You can see a few racing gondolas among the many Commune boats in front of Santa Maria della Salute church. I shot this photo from the vaporetto the day before the 2005 Regata Storica. Somewhere in there you can see a white one. The unusual "vents" in the tail are unique to racing gondolas.
There are rowing clubs in the Veneto who's color schemes may involve white, such as the Cannotieri Treporti, but again, not a passenger vessel taking riders for hire.
I am not above correction though, so if anyone out there has seen a white gondola taking passengers in Venice, Italy, I would love to hear about it.
I'd be surprised though, as that would be a big, highly visible violation of Venetian law.
The Venetian Casino in Las Vegas does have one white gondola in their fleet.
She is known as the "Wedding Gondola", and while she has the same hull and passenger layout as the other boats there, her deck-accents and other metal accessories are gold plated.
Here in Newport Beach, there are a number of white gondolas afloat. Joe Munday's "Crystal Swan" is white, just like many of the other gondolas he built over the last two and a half decades.
Joe Munday on his Crystal Swan
Gondola Romance also has three white gondolas which were all built in the early 80's.
Interestingly, all of America's white gondolas have been motorized except one - the mysterious white gondola of Venice, California. The only photograph of this boat was on a post card circulated in the very early 1900's. To read more on this vessel, see my post from March 4th of 2002
Venice, California in the first decade of the 20th Century.
Here in the US, white boat paint is much easier to come by. Compared to black, it is easier to keep clean too.
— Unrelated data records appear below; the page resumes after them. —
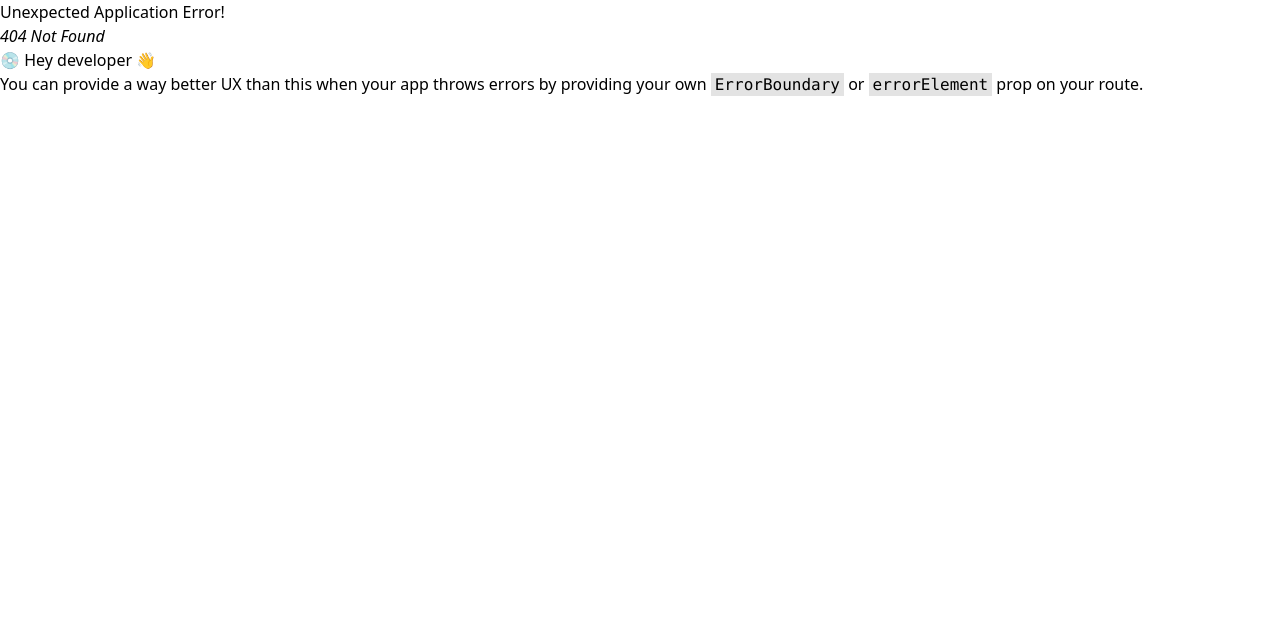
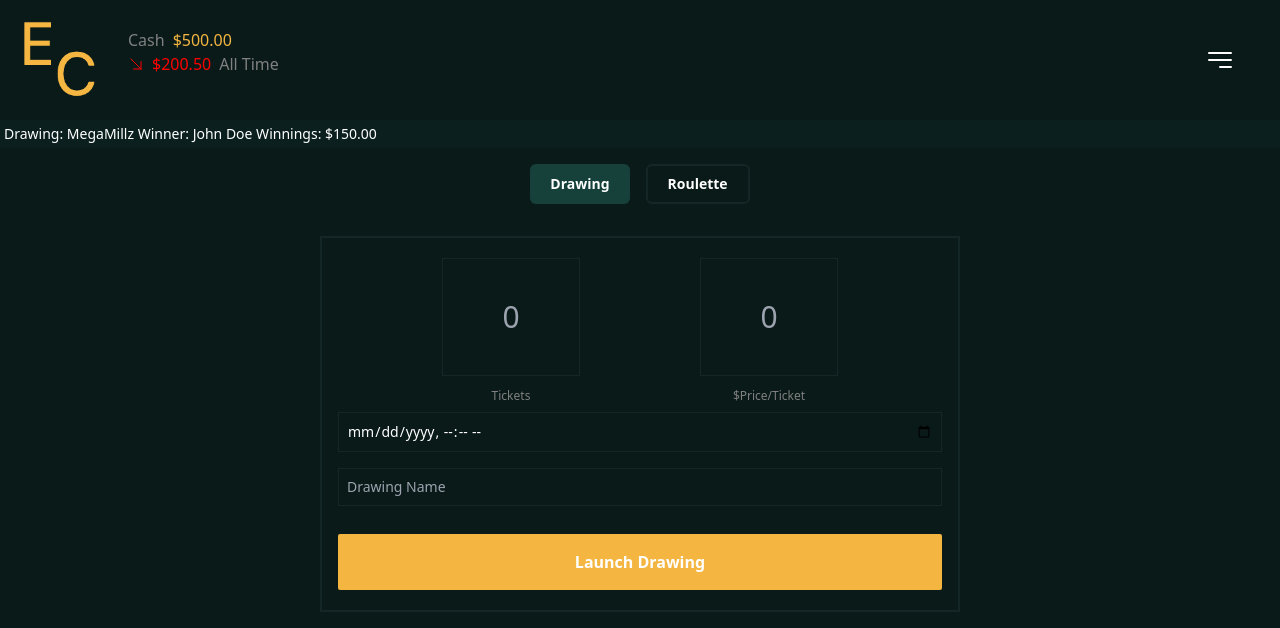
Before and after one commit to ppatel1994/ECasino, a React (Vite) app in the folder client/: page /setup in a window 1280 px wide. Before the commit this address had no page. Shown: the top 628 px of the page. Built offline with nearby package versions, Linux system fonts and the light colour scheme.

Commit message:
added setup pages: :

```diff
--- a/client/src/components/AddCash.tsx
+++ b/client/src/components/AddCash.tsx
@@ -1,9 +1,11 @@
 import React, { useState, useRef, useEffect } from 'react';
 import { ArrowLeftIcon } from '@heroicons/react/24/outline';
+import DepositForm from './DepositForm';
+import WithdrawForm from './WithdrawForm';
 
 function AddCash({ close }) {
   const value = 100.50;
-  const [openTab, setOpenTab] = useState(1);
+  const [cashForm, setForm] = useState(0);
 
   const modalRef = useRef();
 
@@ -24,22 +26,16 @@ function AddCash({ close }) {
   return (
     <div ref={modalRef} className="z-10 md:h-[500px] md:w-96 h-full w-full fixed top-2/4 left-2/4 -translate-x-1/2 -translate-y-1/2 text-center bg-ec-light-green flex flex-col justify-center">
       <div className="absolute top-0 w-full h-16">
-        <button type="button" onClick={() => setOpenTab(1)} className={openTab === 2 ? 'border-r border-b border-ec-green w-1/2 p-8 text-white text-center text-ec-green font-bold text-xl hover:bg-ec-green-border' : 'w-1/2 p-8 text-white text-center text-ec-green font-bold text-xl hover:bg-ec-green-border'}>Deposit</button>
-        <button type="button" onClick={() => setOpenTab(2)} className={openTab === 1 ? 'border-l border-b border-ec-green w-1/2 p-8 text-white text-center text-ec-white text-xl hover:bg-ec-green-border' : 'w-1/2 p-8 text-white text-center text-ec-white text-xl hover:bg-ec-green-border'}>Withdraw</button>
+        <button type="button" onClick={() => setForm(0)} className={cashForm === 1 ? 'box-border border-r border-b border-ec-green w-1/2 p-8 text-white text-center text-ec-green font-bold text-xl hover:bg-ec-green-border' : 'box-border w-1/2 p-8 text-white text-center text-ec-green font-bold text-xl hover:bg-ec-green-border'}>Deposit</button>
+        <button type="button" onClick={() => setForm(1)} className={cashForm === 0 ? 'box-border border-l border-b border-ec-green w-1/2 p-8 text-white text-center text-ec-white text-xl hover:bg-ec-green-border' : 'box-border w-1/2 p-8 text-white text-center text-ec-white text-xl hover:bg-ec-green-border'}>Withdraw</button>
       </div>
       <div className="md:hidden flex">
         <div onClick={close} className="cursor-pointer inline-block p-4 ml-5 rounded-full hover:bg-ec-green">
           <ArrowLeftIcon className="text-white h-6" />
         </div>
       </div>
-      <div className="flex relative justify-center mt-20">
-        <div className="flex items-baseline text-center">
-          <p className={value === 0 ? 'text-ec-light-grey self-start text-4xl' : 'text-ec-yellow self-start text-4xl'}>$</p>
-          <input minLength="1" inputMode="decimal" placeholder="0" className="text-left w-48 caret-ec-yellow outline-none border-0 bg-ec-light-green text-6xl text-ec-yellow" />
-        </div>
-      </div>
-      {openTab === 2 && <div><button type="button" className="mt-8 bg-ec-yellow text-white rounded-full font-bold p-2 px-10 hover:bg-ec-yellow-hover">Sell all</button></div>}
-      <button type="button" className="bg-ec-yellow rounded-md p-2 text-white font-bold m-10 text-2xl bottom-0 hover:bg-ec-yellow-hover">Deposit</button>
+      {cashForm === 0 ? <DepositForm /> : <WithdrawForm />}
+      <footer className="absolute bottom-0 p-8 text-ec-grey">Cash Balance: $500.24</footer>
     </div>
   );
 }
--- a/client/src/components/Banner.tsx
+++ b/client/src/components/Banner.tsx
@@ -2,9 +2,7 @@ import React from 'react';
 
 function Banner() {
   return (
-    <div className="bg-ec-green-inner p-1 text-white whitespace-nowrap">
-      Drawing: MegaMillz Winner: John Doe Winnings: $150.00
-      Drawing: MegaMillz Winner: John Doe Winnings: $150.00
+    <div className="text-xs bg-ec-green-inner p-1 text-white md:text-sm">
       Drawing: MegaMillz Winner: John Doe Winnings: $150.00
     </div>
   );
--- /dev/null
+++ b/client/src/components/DepositForm.tsx
@@ -0,0 +1,17 @@
+import React from 'react';
+
+function DepositForm() {
+    return (
+        <>
+            <div className="flex relative justify-center mt-20">
+                <div className="flex items-baseline text-center">
+                <p className="text-ec-light-grey self-start text-4xl">$</p>
+                <div onKeyDown={e => e.keyCode === 13 && e.preventDefault()} className="text-center caret-ec-yellow outline-none border-0 bg-ec-light-green text-6xl text-ec-yellow" contentEditable>0</div>
+                </div>
+            </div>
+            <button type="button" className="bg-ec-yellow rounded-md p-2 text-white font-bold m-10 text-2xl bottom-0 hover:bg-ec-yellow-hover">Deposit</button>
+        </>
+    )
+}
+
+export default DepositForm;
--- /dev/null
+++ b/client/src/components/DrawForm.tsx
@@ -0,0 +1,41 @@
+import React from 'react';
+
+function DrawForm() {
+    return (
+        <div className="md:border-2 md:border-ec-green-footer md:mx-48 md:mt-8 lg:mx-80">
+            <div className="flex flex-row justify-evenly">
+                <div className="text-center text-ec-grey">
+                    <div className="text-white text-2xl border border-ec-green-footer py-10 px-5 mt-5 mb-3 box-border">
+                        <div className="flex relative justify-center">
+                            <div className="flex items-baseline text-center">
+                                <input minLength="1" inputMode="decimal" placeholder="0" className="text-center w-24 caret-ec-yellow outline-none border-0 bg-ec-green text-3xl text-ec-yellow" />
+                            </div>
+                        </div>
+                    </div>
+                    <p className="text-xs">Tickets</p>
+                </div>
+                <div className="text-center text-ec-grey">
+                    <div className="text-white text-2xl border border-ec-green-footer py-10 px-5 mt-5 mb-3 box-border">
+                        <div className="flex relative justify-center">
+                            <div className="flex items-baseline text-center">
+                                <input minLength="1" inputMode="decimal" placeholder="0" className="text-center w-24 caret-ec-yellow outline-none border-0 bg-ec-green text-3xl text-ec-yellow" />
+                            </div>
+                        </div>
+                    </div>
+                    <p className="text-xs">$Price/Ticket</p>
+                </div>
+            </div>
+            <div className="p-2 mx-2 my-4 md:my-0">
+                <input className="w-full border border-ec-green-footer text-sm p-2 bg-ec-green text-white focus:outline-none focus:ring focus:ring-ec-yellow" type="datetime-local" />
+            </div>
+            <div className="p-2 mx-2">
+                <input className="w-full border border-ec-green-footer text-sm p-2 bg-ec-green text-white focus:outline-none focus:ring focus:ring-ec-yellow" placeholder="Drawing Name" type="text" />
+            </div>
+            <div className="mx-4 my-5">
+                <button className="bg-ec-yellow text-white rounded-sm px-4 w-full py-4 hover:bg-ec-yellow-hover font-bold">Launch Drawing</button>
+            </div>
+        </div>
+    )
+}
+
+export default DrawForm;
--- a/client/src/components/Header.tsx
+++ b/client/src/components/Header.tsx
@@ -5,8 +5,12 @@ import {
 } from '@heroicons/react/24/solid';
 import Logo from './Logo';
 import AddCash from './AddCash';
+import { useNavigate } from "react-router-dom";
 
 function Header() {
+
+  let navigate = useNavigate();
+
   const [modal, setModal] = useState(false);
 
   const openMenu = () => {
@@ -26,10 +30,15 @@ function Header() {
     setModal(false);
   };
 
+  const handleSetUpClick = () => {
+    closeMenu();
+    navigate('/setup');
+  }
+
   return (
     <>
       {modal && <AddCash close={closeModal} /> }
-      <div id="menu" className="h-full w-full md:w-96 md:bg-ec-green-border md:right-0 bg-ec-green z-10 fixed">
+      <div id="menu" className="hidden h-full w-full md:w-96 md:bg-ec-green-border md:right-0 bg-ec-green z-10 fixed">
         <div className="flex">
           <div role="presentation" onClick={closeMenu} className="ml-auto m-7 p-4 hover:rounded-full hover:bg-ec-green-border">
             <XMarkIcon className="animate-spin h-8 text-white cursor-pointer" />
@@ -51,7 +60,7 @@ function Header() {
             <p className="text-white text-lg">Manage Cash</p>
           </div>
         </div>
-        <div className="flex flex-row hover:bg-ec-green-border md:hover:bg-ec-green mx-6 mb-6 rounded-lg space-x-10 space-y-3 cursor-pointer">
+        <div onClick={handleSetUpClick} className="flex flex-row hover:bg-ec-green-border md:hover:bg-ec-green mx-6 mb-6 rounded-lg space-x-10 space-y-3 cursor-pointer">
           <div className="rounded-full bg-ec-green-border md:bg-ec-green p-3">
             <Cog6ToothIcon className="text-white h-6" />
           </div>
@@ -82,7 +91,7 @@ function Header() {
               <p className="text-ec-grey">All Time</p>
             </div>
           </div>
-          <div role="presentation" onClick={openMenu} className="ms-auto m-5 p-4 hover:rounded-full hover:bg-ec-green-border">
+          <div role="presentation" onClick={openMenu} className="cursor-pointer ms-auto m-5 p-4 hover:rounded-full hover:bg-ec-green-border">
             <Bars3BottomRightIcon className="h-8 text-white cursor-pointer" />
           </div>
         </div>
--- /dev/null
+++ b/client/src/components/HeaderBtns.tsx
@@ -0,0 +1,12 @@
+import React from 'react';
+
+function HeaderBtns({form, setForm}) {
+    return (
+        <div className="flex justify-center">
+            <button onClick={() => setForm(0)} className={form === 0 ? "text-sm md:text-md cursor-pointer px-5 py-2 mt-4 mx-2 font-bold text-white bg-ec-light-green rounded-md box-border" : "text-sm md:text-md cursor-pointer px-5 py-2 mt-4 mx-2 font-bold text-white border-2 border-ec-green-footer rounded-md hover:bg-ec-light-green box-border"}>Drawing</button>
+            <button onClick={() => setForm(1)} className={form === 1 ? "text-sm md:text-md cursor-pointer px-5 py-2 mt-4 mx-2 font-bold text-white bg-ec-light-green rounded-md box-border" : "text-sm md:text-md cursor-pointer px-5 py-2 mt-4 mx-2 font-bold text-white border-2 border-ec-green-footer rounded-md hover:bg-ec-light-green box-border"}>Roulette</button>
+        </div>
+    )
+}
+
+export default HeaderBtns;
--- /dev/null
+++ b/client/src/components/RouletteForm.tsx
@@ -0,0 +1,38 @@
+import React from 'react';
+
+function RouletteForm() {
+    return (
+        <div className="md:border-2 md:border-ec-green-footer md:mx-48 md:mt-8 lg:mx-80">
+            <div className="flex flex-row justify-evenly">
+                <div className="text-center text-ec-grey">
+                    <div className="text-white text-2xl border border-ec-green-footer py-10 px-5 mt-5 mb-3 box-border">
+                        <div className="flex relative justify-center">
+                            <div className="flex items-baseline text-center">
+                                <input minLength="1" inputMode="decimal" placeholder="0" className="text-center w-24 caret-ec-yellow outline-none border-0 bg-ec-green text-3xl text-ec-yellow" />
+                            </div>
+                        </div>
+                    </div>
+                    <p className="text-xs">$Starter Cash</p>
+                </div>
+                <div className="text-center text-ec-grey">
+                    <div className="text-white text-2xl border border-ec-green-footer py-10 px-5 mt-5 mb-3 box-border">
+                        <div className="flex relative justify-center">
+                            <div className="flex items-baseline text-center">
+                                <input minLength="1" inputMode="decimal" placeholder="0" className="text-center w-24 caret-ec-yellow outline-none border-0 bg-ec-green text-3xl text-ec-yellow" />
+                            </div>
+                        </div>
+                    </div>
+                    <p className="text-xs">$Price/Roll</p>
+                </div>
+            </div>
+            <div className="p-2 mx-2 my-4">
+                <input className="w-full border border-ec-green-footer text-sm p-2 bg-ec-green text-white focus:outline-none focus:ring focus:ring-ec-yellow" placeholder="Table Name" type="text" />
+            </div>
+            <div className="mx-4 my-12 ">
+                <button className="bg-ec-yellow text-white rounded-sm px-4 w-full py-4 hover:bg-ec-yellow-hover font-bold">Launch Table</button>
+            </div>
+        </div>
+    )
+}
+
+export default RouletteForm;
--- /dev/null
+++ b/client/src/components/WithdrawForm.tsx
@@ -0,0 +1,18 @@
+import React from 'react';
+
+function WithdrawForm() {
+    return (
+        <>
+            <div className="flex relative justify-center mt-20">
+                <div className="flex items-baseline text-center">
+                <p className="text-ec-light-grey self-start text-4xl">$</p>
+                <div onKeyDown={e => e.keyCode === 13 && e.preventDefault()} className="text-center caret-ec-yellow outline-none border-0 bg-ec-light-green text-6xl text-ec-yellow" contentEditable>0</div>
+                </div>
+            </div>
+            <div><button type="button" className="mt-8 bg-ec-yellow text-white rounded-full font-bold p-2 px-10 hover:bg-ec-yellow-hover">Withdraw All</button></div>
+            <button type="button" className="bg-ec-yellow rounded-md p-2 text-white font-bold m-10 text-2xl bottom-0 hover:bg-ec-yellow-hover">Deposit</button>
+        </>
+    )
+}
+
+export default WithdrawForm;
--- a/client/src/main.tsx
+++ b/client/src/main.tsx
@@ -8,6 +8,7 @@ import './index.css';
 // Pages
 import Login from './pages/Login';
 import Casino from './pages/Casino';
+import SetUp from './pages/SetUp';
 
 const router = createBrowserRouter([
   {
@@ -18,6 +19,10 @@ const router = createBrowserRouter([
     path: '/casino',
     element: <Casino />,
   },
+  {
+    path: '/setup',
+    element: <SetUp />
+  }
 ]);
 
 ReactDOM.createRoot(document.getElementById('root')!).render(
--- a/client/src/pages/Casino.tsx
+++ b/client/src/pages/Casino.tsx
@@ -5,7 +5,7 @@ import Footer from '../components/Footer';
 
 function Casino() {
   return (
-    <div className="bg-ec-green h-screen">
+    <div className="bg-ec-green h-screen w-full">
       <Header />
       <Banner />
       <Footer />
--- a/client/src/pages/Login.tsx
+++ b/client/src/pages/Login.tsx
@@ -1,7 +1,11 @@
 import React from 'react';
 import Logo from '../components/Logo';
+import { useNavigate } from "react-router-dom";
 
 function Login() {
+
+  let navigate = useNavigate();
+
   return (
     <div className="bg-ec-green h-screen">
       <div className="fixed top-2/4 left-2/4 -translate-x-1/2 -translate-y-1/2">
@@ -10,7 +14,7 @@ function Login() {
             <Logo />
           </div>
           <div className="flex col-span-1 content-center">
-            <button type="button" className="text-sm md:text-lg text-white bg-ec-light-green px-4 rounded-lg focus:ring hover:bg-ec-yellow focus:ring-ec-light-green">Sign in with Google</button>
+            <button onClick={() => navigate('/casino')} type="button" className="text-sm md:text-lg text-white bg-ec-light-green px-4 rounded-lg focus:ring hover:bg-ec-yellow focus:ring-ec-light-green">Sign in with Google</button>
           </div>
         </div>
       </div>
--- /dev/null
+++ b/client/src/pages/SetUp.tsx
@@ -0,0 +1,23 @@
+import React, {useState} from 'react';
+import Header from '../components/Header';
+import Banner from '../components/Banner';
+import Footer from '../components/Footer';
+import HeaderBtns from '../components/HeaderBtns';
+import DrawForm from '../components/DrawForm';
+import RouletteForm from '../components/RouletteForm';
+
+function SetUp() {
+  const [form, setForm] = useState(0);
+  return (
+    <div className="bg-ec-green h-screen w-full">
+      <Header />
+      <Banner />
+      <Footer />
+      <HeaderBtns form={form} setForm={setForm} />
+      {form === 0 && <DrawForm />}
+      {form === 1 && <RouletteForm />}
+    </div>
+  );
+}
+
+export default SetUp;
```
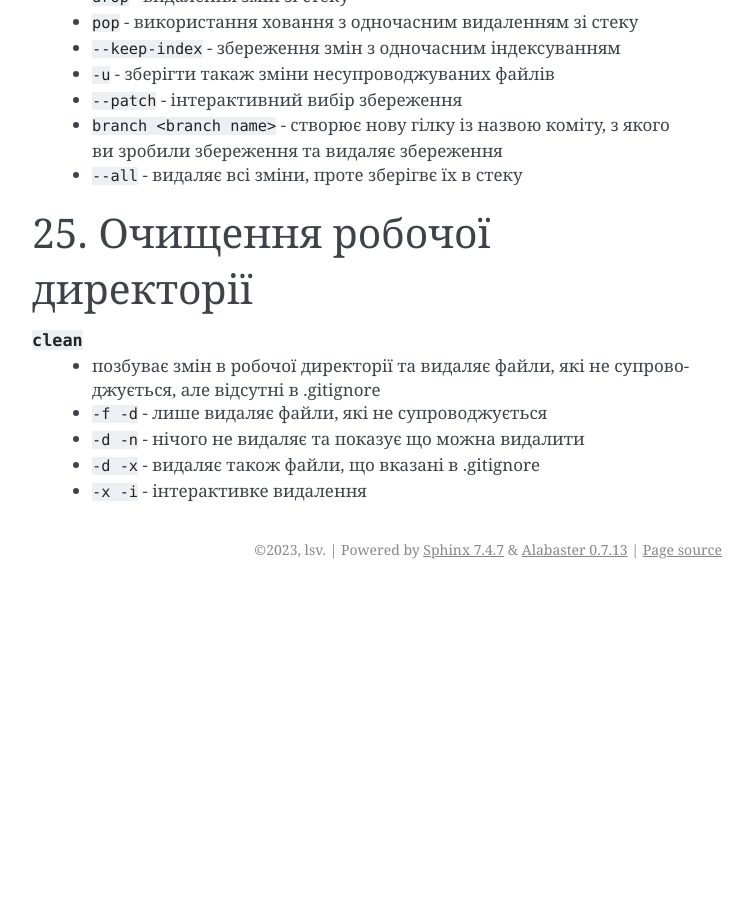
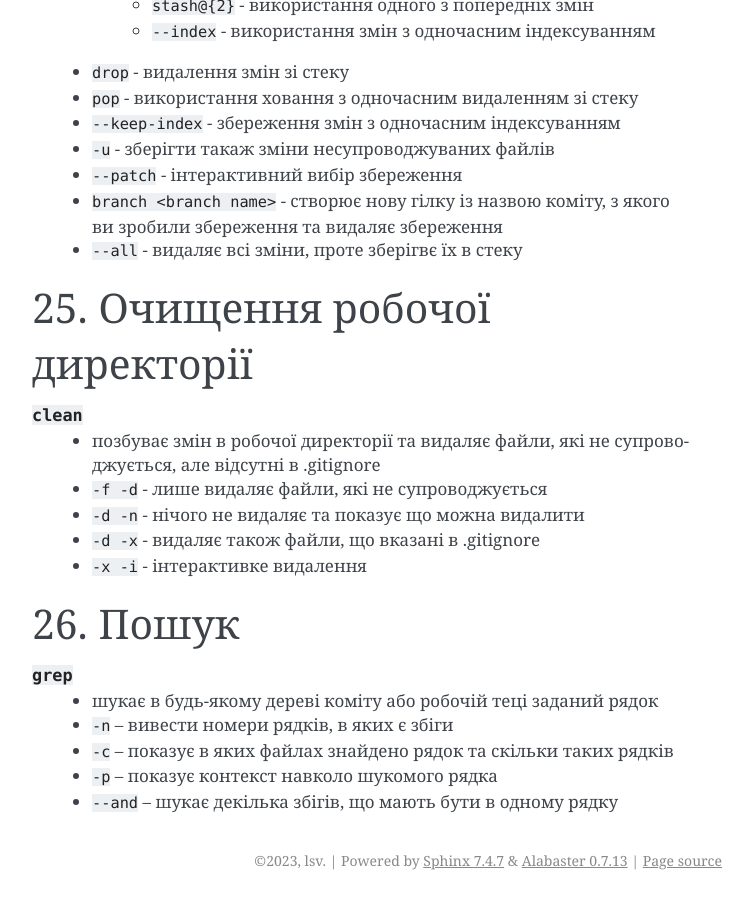
Before and after one commit to lsv62/Git, a Sphinx documentation site: the page built from source/git.rst, in a window 1280 px wide and 900 px high, scrolled down 8699 px. Shown: the whole window, without its empty margins (388-1141 px from the left). Built offline with Sphinx 7.4.7, drawn with Linux system fonts in a browser that asks for light colours; before the commit the page ends 9288 px from its top, so only the background shows below that; some of the changed text lies outside the part shown.

Commit message:
Пошук змін в файлах та журналі

```diff
--- a/source/git.rst
+++ b/source/git.rst
@@ -220,6 +220,9 @@
         * ``--no-merges <branch1>..<branch2>`` - відображае коміти другої гілки, яких немає в першої
         * ``<branch> --not master`` - відображае коміти, які є в branch, проте яких немає в master
         * ``<branch1>...<branch2>`` - відображае коміти гілок, яких немає в іншій
+        * ``-S <line>`` -- показати коміти, що змінили входженя line
+        * ``-L '/<start/,<end>:<path>'`` - показує коміти, в яких змінено рядки,
+          що починаються з start та закінчуються з end в файлі path
 
 Відмова від змін
 --------------------
@@ -370,3 +373,15 @@
         * ``-d -n`` - нічого не видаляє та показує що можна видалити
         * ``-d -x`` - видаляє також файли, що вказані в .gitignore
         * ``-x -i`` - інтерактивке видалення
+
+Пошук
+-----
+
+.. glossary::
+
+    ``grep``
+        * шукає в будь-якому дереві коміту або робочій теці заданий рядок
+        * ``-n`` -- вивести номери рядків, в яких є збіги
+        * ``-c`` -- показує в яких файлах знайдено рядок та скільки таких рядків
+        * ``-p`` -- показує контекст навколо шукомого рядка
+        * ``--and`` -- шукає декілька збігів, що мають бути в одному рядку
```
But a white gondola, in a field of white boats, is another white boat - it tends to blend in. While a black gondola with a background of white boats stands out beautifully, leaving little doubt as to what type of vessel she is.
The story of a "very large white gondola" transporting couples from Isola di San Giorgio Maggiore is a new one to me. The presence of a white passenger gondola in Venice would be highly unlikely though.
I have seen a photo of another white, crescent-shaped rowing boat in Venice that did take passengers...of a different kind. Back in the days when the only motorized vessels in the city were the original vaporetto boats, everything else was rowed...including ambulances. In one photo of the Grand Canal, which I have but don't know if I can post, there are vessels that look like white traghetti, with felze-like tops, that have red crosses on sides.
Were they "ambulance gondolas"?
The photos I've seen of these vessels have all been monochrome, so I'm only assuming that they were truly white. They could just as easily have been light gray or even bright yellow.
I did see a white Venetian gondola with passengers once.
It was in a photo from Ingo Stahl in Germany:
But I understand that the white on that boat was temporary.